In 2014, the hospital where Amanda was a patient suggested she try a CGM device, which monitors her blood glucose in real time and has three parts: a monitor, a transmitter and a sensor that’s slimmer than a needle, which detects glucose levels in the blood, measuring a chemical reaction with glucose oxidase every few minutes. The glucose is converted to hydrogen peroxide, which creates an electrical signal as it reacts to the sensor, which is transmitted through a tiny wire, created by medical engineering group, Sandvik.

Amanda changes the device weekly, which she uses alongside her insulin pump. She simply needs to peek at the Apple Watch on her wrist - which is connected to her phone - to check her blood sugar levels while she’s at school. The watch vibrates if her blood sugar is too high or too low.

“I don’t think about it so much,” says Amanda, who is now able to be independent in school for the first time. Thanks to the device, she no longer needs to have someone monitoring her.
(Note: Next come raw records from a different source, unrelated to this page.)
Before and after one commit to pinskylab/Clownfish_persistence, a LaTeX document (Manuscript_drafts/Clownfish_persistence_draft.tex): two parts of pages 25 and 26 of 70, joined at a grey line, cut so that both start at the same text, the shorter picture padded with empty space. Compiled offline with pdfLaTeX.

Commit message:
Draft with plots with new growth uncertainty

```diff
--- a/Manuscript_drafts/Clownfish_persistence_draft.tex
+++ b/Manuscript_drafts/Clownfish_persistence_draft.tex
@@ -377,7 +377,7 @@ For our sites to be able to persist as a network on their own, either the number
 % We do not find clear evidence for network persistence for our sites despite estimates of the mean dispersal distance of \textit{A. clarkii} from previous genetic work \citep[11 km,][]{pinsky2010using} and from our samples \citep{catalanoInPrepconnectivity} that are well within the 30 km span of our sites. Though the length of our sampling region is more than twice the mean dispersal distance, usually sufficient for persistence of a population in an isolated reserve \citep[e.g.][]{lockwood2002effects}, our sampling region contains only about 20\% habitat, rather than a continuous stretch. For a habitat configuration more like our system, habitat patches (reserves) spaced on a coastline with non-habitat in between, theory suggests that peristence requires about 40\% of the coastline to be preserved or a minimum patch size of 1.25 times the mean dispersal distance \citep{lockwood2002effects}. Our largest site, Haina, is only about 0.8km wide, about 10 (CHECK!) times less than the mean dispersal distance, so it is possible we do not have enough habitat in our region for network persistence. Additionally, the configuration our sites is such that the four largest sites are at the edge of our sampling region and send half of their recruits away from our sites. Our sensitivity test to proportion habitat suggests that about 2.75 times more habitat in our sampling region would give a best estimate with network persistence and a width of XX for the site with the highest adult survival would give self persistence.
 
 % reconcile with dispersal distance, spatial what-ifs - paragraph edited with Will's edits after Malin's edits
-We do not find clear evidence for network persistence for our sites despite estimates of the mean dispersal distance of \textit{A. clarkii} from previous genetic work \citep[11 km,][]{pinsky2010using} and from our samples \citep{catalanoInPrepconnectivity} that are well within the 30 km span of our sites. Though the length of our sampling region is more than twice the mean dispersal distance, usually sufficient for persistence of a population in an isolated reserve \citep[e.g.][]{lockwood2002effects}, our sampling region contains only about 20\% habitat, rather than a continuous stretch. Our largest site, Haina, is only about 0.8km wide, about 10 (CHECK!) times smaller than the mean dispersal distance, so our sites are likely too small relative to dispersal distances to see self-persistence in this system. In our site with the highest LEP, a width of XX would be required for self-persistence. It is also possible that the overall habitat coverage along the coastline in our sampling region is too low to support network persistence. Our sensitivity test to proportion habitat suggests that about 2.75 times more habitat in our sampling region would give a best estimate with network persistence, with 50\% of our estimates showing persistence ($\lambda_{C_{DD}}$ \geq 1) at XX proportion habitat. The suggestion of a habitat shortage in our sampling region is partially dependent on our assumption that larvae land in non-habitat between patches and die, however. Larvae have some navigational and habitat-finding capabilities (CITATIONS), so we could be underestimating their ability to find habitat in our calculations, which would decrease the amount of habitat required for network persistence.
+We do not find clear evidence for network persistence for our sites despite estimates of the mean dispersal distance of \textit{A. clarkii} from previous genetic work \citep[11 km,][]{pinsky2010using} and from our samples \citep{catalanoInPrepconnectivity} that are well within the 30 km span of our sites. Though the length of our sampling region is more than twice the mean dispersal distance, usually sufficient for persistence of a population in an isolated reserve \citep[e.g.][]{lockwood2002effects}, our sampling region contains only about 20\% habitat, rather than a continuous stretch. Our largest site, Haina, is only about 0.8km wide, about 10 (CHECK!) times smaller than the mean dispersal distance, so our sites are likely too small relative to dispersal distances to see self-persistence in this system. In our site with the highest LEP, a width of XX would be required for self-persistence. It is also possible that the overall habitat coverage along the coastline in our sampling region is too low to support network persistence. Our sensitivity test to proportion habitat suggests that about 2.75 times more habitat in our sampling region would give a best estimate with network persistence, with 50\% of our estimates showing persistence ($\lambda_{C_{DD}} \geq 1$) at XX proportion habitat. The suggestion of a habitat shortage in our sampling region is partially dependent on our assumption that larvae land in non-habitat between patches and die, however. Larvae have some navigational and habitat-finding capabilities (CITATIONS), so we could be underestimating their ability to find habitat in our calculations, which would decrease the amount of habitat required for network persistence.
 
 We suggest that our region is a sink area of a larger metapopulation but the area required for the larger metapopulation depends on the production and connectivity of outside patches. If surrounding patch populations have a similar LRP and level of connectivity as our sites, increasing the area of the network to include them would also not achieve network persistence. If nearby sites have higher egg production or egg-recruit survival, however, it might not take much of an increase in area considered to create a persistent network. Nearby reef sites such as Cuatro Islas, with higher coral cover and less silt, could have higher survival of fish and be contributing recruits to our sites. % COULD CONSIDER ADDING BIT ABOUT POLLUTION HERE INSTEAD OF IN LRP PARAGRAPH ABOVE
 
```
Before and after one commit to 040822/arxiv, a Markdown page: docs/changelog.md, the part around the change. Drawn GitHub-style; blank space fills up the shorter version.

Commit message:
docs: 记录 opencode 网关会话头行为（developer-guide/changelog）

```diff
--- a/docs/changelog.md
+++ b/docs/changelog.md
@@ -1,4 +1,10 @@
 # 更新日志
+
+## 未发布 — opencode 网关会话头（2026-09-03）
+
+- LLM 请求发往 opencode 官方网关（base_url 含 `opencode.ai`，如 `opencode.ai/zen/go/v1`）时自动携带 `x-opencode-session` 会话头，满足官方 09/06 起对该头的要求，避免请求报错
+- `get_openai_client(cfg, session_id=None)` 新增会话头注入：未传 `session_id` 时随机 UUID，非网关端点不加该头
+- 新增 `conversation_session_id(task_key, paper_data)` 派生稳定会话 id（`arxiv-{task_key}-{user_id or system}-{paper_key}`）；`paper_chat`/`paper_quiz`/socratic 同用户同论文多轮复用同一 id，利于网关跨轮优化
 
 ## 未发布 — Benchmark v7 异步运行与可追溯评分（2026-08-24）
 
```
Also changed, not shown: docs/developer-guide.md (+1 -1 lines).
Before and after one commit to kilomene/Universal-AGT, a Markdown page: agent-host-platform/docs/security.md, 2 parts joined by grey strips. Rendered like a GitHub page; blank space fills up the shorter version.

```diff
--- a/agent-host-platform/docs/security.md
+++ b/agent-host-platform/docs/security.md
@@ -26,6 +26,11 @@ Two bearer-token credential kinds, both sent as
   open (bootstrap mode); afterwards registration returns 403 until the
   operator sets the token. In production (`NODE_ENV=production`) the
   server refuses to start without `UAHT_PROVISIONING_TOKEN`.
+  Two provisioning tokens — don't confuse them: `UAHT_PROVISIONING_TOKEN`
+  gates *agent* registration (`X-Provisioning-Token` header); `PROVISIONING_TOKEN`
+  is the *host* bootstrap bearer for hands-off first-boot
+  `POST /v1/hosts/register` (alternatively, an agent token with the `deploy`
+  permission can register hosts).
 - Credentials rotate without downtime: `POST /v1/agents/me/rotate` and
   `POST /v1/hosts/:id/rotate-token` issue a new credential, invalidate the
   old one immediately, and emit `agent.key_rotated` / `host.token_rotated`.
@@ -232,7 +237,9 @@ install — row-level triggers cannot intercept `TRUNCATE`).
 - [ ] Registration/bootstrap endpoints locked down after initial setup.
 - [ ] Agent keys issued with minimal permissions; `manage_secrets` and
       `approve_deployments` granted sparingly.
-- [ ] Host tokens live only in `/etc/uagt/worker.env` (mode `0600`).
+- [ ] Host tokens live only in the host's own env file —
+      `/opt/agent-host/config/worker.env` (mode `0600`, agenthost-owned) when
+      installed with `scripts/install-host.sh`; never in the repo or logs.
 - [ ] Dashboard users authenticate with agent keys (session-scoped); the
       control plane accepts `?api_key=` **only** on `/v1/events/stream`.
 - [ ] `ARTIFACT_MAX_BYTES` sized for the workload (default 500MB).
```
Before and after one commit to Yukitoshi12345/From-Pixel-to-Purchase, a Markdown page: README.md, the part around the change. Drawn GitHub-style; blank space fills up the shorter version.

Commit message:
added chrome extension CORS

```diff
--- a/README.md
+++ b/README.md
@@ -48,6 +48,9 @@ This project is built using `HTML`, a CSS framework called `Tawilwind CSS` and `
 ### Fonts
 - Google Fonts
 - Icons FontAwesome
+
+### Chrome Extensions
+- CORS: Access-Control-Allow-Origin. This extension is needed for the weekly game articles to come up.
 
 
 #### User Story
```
“It’s like day and night. Before, you worried a lot because you didn’t know what blood sugar level Amanda had. Now you can see it, it’s visualised. This is a life-changer for sure,” says Helen.

With Amanda’s blood sugar values transmitted every five minutes and pre-set alarms on the device, the family is finally able to sleep through the night.

“It has made me aware of how grateful I am for everything that I have in my life” – Andrew Johnson on his life-changing deep brain stimulation surgery

Andrew Johnson was working for a large New Zealand bank as Senior Legal Counsel, celebrating his son’s second birthday and looking forward to the arrival of his second child, when he was diagnosed with early-onset Parkinson’s disease, aged 35. Parkinson’s disease is an incurable progressive degenerative neurological disorder affecting movement, motor function and cognitive skills.

“Physically, I was having trouble finding treatment that would allow me to live a relatively normal life. I was having difficulty finding periods of relative stability: I was either rigid and stuck, unable to move quickly or flailing wildly around with dyskinesia, the unwanted limb movement associated with particular medications,” explains Johnson.

A couple of years after his diagnosis, Johnson learned about DBS, deep brain stimulation surgery, which research has shown can prolong the efficacy and longevity of treatment in early-onset Parkinson’s. The surgery implants electrodes into the brain on a lead. A 0.1mm thin wire - part of Sandvik’s EXERA® fine medical wire range - attaches to the lead that runs through the body and connects to a battery-operated stimulator. Day to day, Johnson hardly has to think about the device, although you can program a range of settings to change the levels of stimulation.

Johnson doesn’t hesitate in calling the surgery “life changing.” These days, he enjoys exercising, socialising, reading, playing music and focusing on the now - instead of fretting about the future or rueing the past..

“It gave me control over my body again. It has made me aware of how grateful I am for everything that I have in my life. Close friends, an amazing wife, great kids, a warm place to live, good food and better wine (though much reduced in volume of consumption), the New Zealand health system and access to world class medical treatment… Then I forget I have Parkinson’s and make the best of the hand of cards I was dealt,” says Johnson.